Sen. Orrin Hatch, R-Utah, sheltered more than $11,000 in income in 1987 from speaking fees, 15 percent of the $79,926 an aide said Hatch earned in honorariums. The senator gave away $48,899 of the fees in tax-deductible donations but was able to calculate his Keogh retirement contribution on the entire amount, according to his Senate financial disclosure.
Keogh contributions, like IRAs, are deductible. Unlike IRAs they may be taken despite a person's other income. Congress took away all or part of the deductibilty of IRAs for those earning more than $25,000. Keogh contributions, however, may be made only from self-employment income. The program got its name from former Rep. E.J. Keogh, D-N.Y., who with former Sen. Wallace F. Bennett, R-Utah, sponsored the legislation 20 years ago.The Washington Times reported this week that 14 senators and at least 17 House members have such retirement plans. Senators must report them; House members do so voluntarily.
Sen. Robert Dole, R-Kan. showed the largest Keogh plan with between $150,000 and $300,000 in it. (Senators report such amounts by brackets. They do not show exact amounts.) In the Senate, six Democrats and eight Republicans showed Keogh funds. Hatch's totaled between $65,000 and $150,000, including amounts from years before 1987.
In the House, eight Republicans and nine Democrats listed Keogh funds. None of the three Utah members showed such savings.
Some of the funds' totals could represent contributions based on income from other than honorariums.
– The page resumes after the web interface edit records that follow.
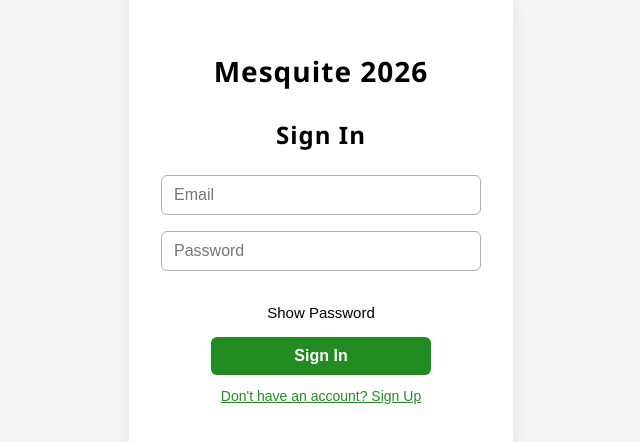
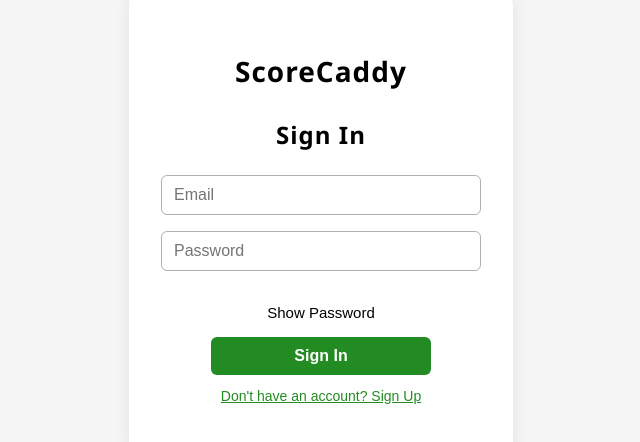
Before and after one commit to anice21/TheTeeSheet, a React (Vite) app: page / in a window 1280 px wide. Shown: the part 176-618 px from the top of the page, without its empty margins (319-959 px from the left). Built offline with nearby package versions, Linux system fonts and the light colour scheme; no server answers.

Commit message:
Updated the login screen title

```diff
--- a/src/components/AuthForm.jsx
+++ b/src/components/AuthForm.jsx
@@ -57,7 +57,7 @@
   return (
     <div className="auth-bg-center">
       <form onSubmit={handleSubmit} className="auth-form-box">
-        <h1 className="auth-form-main-title">Mesquite 2026</h1>
+        <h1 className="auth-form-main-title">ScoreCaddy</h1>
         <h2 className="auth-form-title">{isSignUp ? 'Sign Up' : 'Sign In'}</h2>
         {isSignUp && (
           <input
```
Hatch, for example has had income from books and tapes.
Speech income to Congressmen is considered self-employment pay.